By Krishna Jha
India has entered one of its darkest phases of deprivation when the annual income of the poorest 20 percent has fallen by 53 percent and still continues to fall from the level of 2015-16. Since last three decades, economy was evolving at the rate of seven percent a year and was going up constantly till the advent of the pandemic years. Per capita income before the Pandemic days had arrived at 2100 dollars a year. It was in the same years that the richest twenty percent were reaping an income growth of 39 percent. It was the result of the Covid days that had impacted the economy splitting the population in a perfect contrast of Haves and Have Nots.
The survey conducted by People’s Research on India’s Consumer Economy, between April and October 2021, had taken up 200,000 households in the first round and 42,000 households in the second round, spreading it over 120 towns and 800 villages across 100 districts.
As the economic activity has been declining to almost zero level, especially in the months of 2020-2021, and caused GDP to contract up to 7.3 percent, the urban poor was also affected hugely as their household income was receding steeply.
With erosion, there was also the sharp categorisation, though with very little difference among them except with the top twenty percent. Among the poorest 20 percent, it was the most brutal erosion of 53 percent, for the second lowest, usually called lower middle category, the decline in their household income came down to 32percent.
In the middle income category, the decline was found to be of nine percent, while for the upper middle category, it was a rise of seven percent. It also faced decline but it was only nine percent, and then the rise. It was the richest twenty percent that registered the highest rise among the entire population. It rose to 39 percent, when the famine and joblessness had caused big masses to migrate towards their roots.
The survey also brought out the fact that the richest twenty percent had earned more in the post liberalisation years including the days of pandemic. In contrast to it, for the most impoverished twenty percent households, especially during and after 2021, their income saw a sharp fall of more than half of what they were getting in 2016.
In the last eleven years before pre Covid days, between 2005- 2016, the household income for the top rich went up from 20 percent to 34 percent, for the poorest 20 percent, it also saw a hike in the average income growth rate of 9.9 percent.

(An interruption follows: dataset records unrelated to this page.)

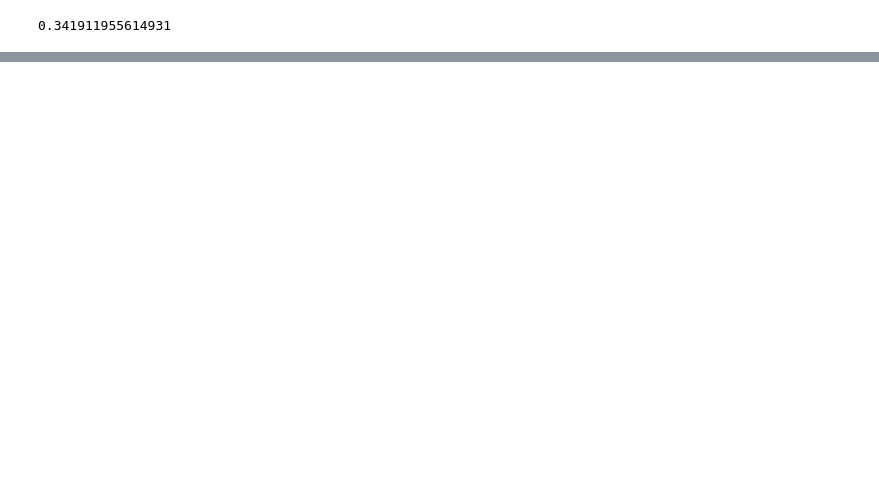
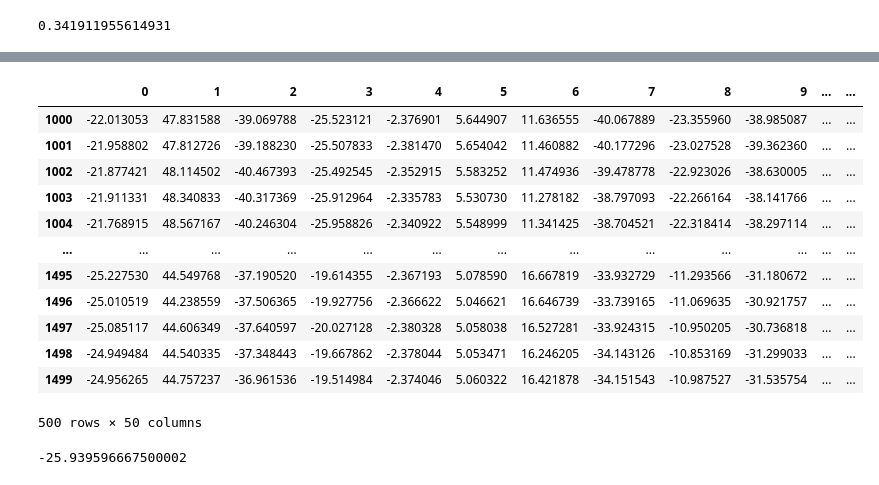
Before and after one commit to Troppydash/algothon2025, a Jupyter notebook: analysis/corr_comb_frenzy.ipynb, the cells around one changed output, grey strips where cells are left out. Saved outputs shown, nothing was run; the diff lists cells and outputs as text; code cells hidden in the pictures; blank space fills up the shorter version.

```diff
--- a/analysis/corr_comb_frenzy.ipynb
+++ b/analysis/corr_comb_frenzy.ipynb
@@ -234,0 +270,16 @@ NameError: name 'data_train' is not defined
+# %%
+def compute_weights_dual(df, init):
+    from scipy.optimize import dual_annealing
+
+    def test(weights):
+        return -abs((df * weights).sum(1).diff().autocorr()) - np.sum(np.abs(weights)) / 100
+
+    def cb(x, f, context):
+        print(x, f, context)
+
+
+    if init is None:
+        init = np.ones(50)
+
+    result = dual_annealing(test, [(-1,1)] * 50, callback=cb, maxiter=2000, no_local_search=True, x0=init)
+    return result.x
@@ -234,0 +318,2 @@ NameError: name 'data_train' is not defined
+# %%
+result_dual = compute_weights_dual(data.iloc[:1000], None)
@@ -234,0 +338,4 @@ NameError: name 'data_train' is not defined
+# %%
+print(result_dual)
+weighted = data.iloc[1000:] * result_dual
+weighted.sum(axis=1).pct_change().dropna().autocorr()
@@ -234,0 +373,20 @@ NameError: name 'data_train' is not defined
+# %%
+weighted
+# %% [output]
+|  | 0 | 1 | 2 | 3 | 4 | 5 | 6 | 7 | 8 | 9 | ... | ... |
+| 1000 | -22.013053 | 47.831588 | -39.069788 | -25.523121 | -2.376901 | 5.644907 | 11.636555 | -40.067889 | -23.355960 | -38.985087 | ... | ... |
+| 1001 | -21.958802 | 47.812726 | -39.188230 | -25.507833 | -2.381470 | 5.654042 | 11.460882 | -40.177296 | -23.027528 | -39.362360 | ... | ... |
+| 1002 | -21.877421 | 48.114502 | -40.467393 | -25.492545 | -2.352915 | 5.583252 | 11.474936 | -39.478778 | -22.923026 | -38.630005 | ... | ... |
+| 1003 | -21.911331 | 48.340833 | -40.317369 | -25.912964 | -2.335783 | 5.530730 | 11.278182 | -38.797093 | -22.266164 | -38.141766 | ... | ... |
+| 1004 | -21.768915 | 48.567167 | -40.246304 | -25.958826 | -2.340922 | 5.548999 | 11.341425 | -38.704521 | -22.318414 | -38.297114 | ... | ... |
+| ... | ... | ... | ... | ... | ... | ... | ... | ... | ... | ... | ... | ... |
+| 1495 | -25.227530 | 44.549768 | -37.190520 | -19.614355 | -2.367193 | 5.078590 | 16.667819 | -33.932729 | -11.293566 | -31.180672 | ... | ... |
+| 1496 | -25.010519 | 44.238559 | -37.506365 | -19.927756 | -2.366622 | 5.046621 | 16.646739 | -33.739165 | -11.069635 | -30.921757 | ... | ... |
+| 1497 | -25.085117 | 44.606349 | -37.640597 | -20.027128 | -2.380328 | 5.058038 | 16.527281 | -33.924315 | -10.950205 | -30.736818 | ... | ... |
+| 1498 | -24.949484 | 44.540335 | -37.348443 | -19.667862 | -2.378044 | 5.053471 | 16.246205 | -34.143126 | -10.853169 | -31.299033 | ... | ... |
+| 1499 | -24.956265 | 44.757237 | -36.961536 | -19.514984 | -2.374046 | 5.060322 | 16.421878 | -34.151543 | -10.987527 | -31.535754 | ... | ... |
+500 rows × 50 columns
+# %%
+38.250000 * -0.67815939
+# %% [output]
+-25.939596667500002
```
Also changed, not shown: parts of 16 cells of this notebook, 2 other files.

Now in 2021, the share of the poorest 20 percent has dropped to 3.3 percent in the same period.
The survey showed that in contrast to those poorest, the richest 20 percent accounted for a jump of 56.3 percent in 2021.

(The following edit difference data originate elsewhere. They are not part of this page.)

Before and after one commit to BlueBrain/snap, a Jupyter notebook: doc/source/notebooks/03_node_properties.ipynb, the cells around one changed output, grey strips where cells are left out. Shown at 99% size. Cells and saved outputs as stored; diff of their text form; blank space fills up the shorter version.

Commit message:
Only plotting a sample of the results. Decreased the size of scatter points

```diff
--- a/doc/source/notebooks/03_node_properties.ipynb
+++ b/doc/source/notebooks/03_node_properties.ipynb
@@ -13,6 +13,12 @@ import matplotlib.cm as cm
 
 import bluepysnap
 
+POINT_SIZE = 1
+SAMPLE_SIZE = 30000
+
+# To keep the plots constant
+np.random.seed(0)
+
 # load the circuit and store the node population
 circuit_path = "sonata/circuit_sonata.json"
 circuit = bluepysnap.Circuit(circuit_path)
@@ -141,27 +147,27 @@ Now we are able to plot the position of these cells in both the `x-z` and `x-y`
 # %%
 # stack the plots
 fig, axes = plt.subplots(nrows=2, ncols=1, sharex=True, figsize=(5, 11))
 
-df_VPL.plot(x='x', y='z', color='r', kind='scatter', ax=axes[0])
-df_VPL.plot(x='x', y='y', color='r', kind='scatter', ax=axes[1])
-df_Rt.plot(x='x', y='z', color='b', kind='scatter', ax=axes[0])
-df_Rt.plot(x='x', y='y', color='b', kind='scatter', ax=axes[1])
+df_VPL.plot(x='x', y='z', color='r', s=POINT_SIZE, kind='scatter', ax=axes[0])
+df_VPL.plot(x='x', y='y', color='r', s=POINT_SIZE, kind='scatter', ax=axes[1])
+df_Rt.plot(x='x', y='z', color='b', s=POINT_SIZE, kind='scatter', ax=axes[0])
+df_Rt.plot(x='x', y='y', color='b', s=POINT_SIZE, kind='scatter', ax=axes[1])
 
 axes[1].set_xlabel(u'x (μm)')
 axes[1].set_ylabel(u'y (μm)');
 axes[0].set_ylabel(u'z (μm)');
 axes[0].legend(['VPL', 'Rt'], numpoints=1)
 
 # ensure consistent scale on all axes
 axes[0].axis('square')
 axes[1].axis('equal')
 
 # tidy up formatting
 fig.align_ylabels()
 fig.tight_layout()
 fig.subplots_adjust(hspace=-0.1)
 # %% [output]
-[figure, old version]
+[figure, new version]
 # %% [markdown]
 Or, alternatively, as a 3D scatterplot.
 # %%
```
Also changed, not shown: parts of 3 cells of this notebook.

As with pandemic, economy was getting more formalised, and big companies in the top twenty percent benefitted at the cost of smaller ones. The survey brought in the light the fact that while job losses were almost all pervading among small and medium enterprises in the casual labour segment, large companies did not suffer much on this account.
It is also noted that there has been a difference in impact between urban and rural regions. Those poorest 20 per cent in urban areas got more impacted than their rural counterparts since Covid and the lockdown. They have been facing a worsening curb in economic activities in urban areas. This resulted in job losses and loss of income for the casual labour, petty traders and household workers.
The miseries of people in the country caused by the economic policies that have been supportive to the highest twenty, were not thought of worthy to be taken into account. The ruling regime, joining hands with the rule of finance capital, has been reluctant to even list the disastrous consequences of such policies that have brought decline in per capita income of the major section of people, who already suffer from rise in malnutrition, that causes stunting and wasting among children, slipping down to the rank of 94 out of 116countries in the Global Hunger Index.
In addition, demonetisation has pushed the country to the brinks. Millions of people have been pushed into a state of acute impoverishment. Then there are the MSME who have hardly any support from the system. With chaotic management of the pandemic, there is also refusal to transfer cash to the poor. Then there is growing unemployment, coming down to 7.2 percent, with urban 8.4 and rural 6.4 percent. Also high inflation rate, CPI 5.6 percent, high indirect taxes, indulgent direct taxes; poorly designed GST; profiteering in sale of petrol, diesel and LPG; return of the licence-permit regime; concentration of capital and wealth and finally strengthening of the monopolies; crony capitalism.
In these grim days, masses are going through little less than famine times. They are paying back the prices for all decisions that the system is taking. But soon it would be the system that would be made to bear the prices for everything. (IPA Service)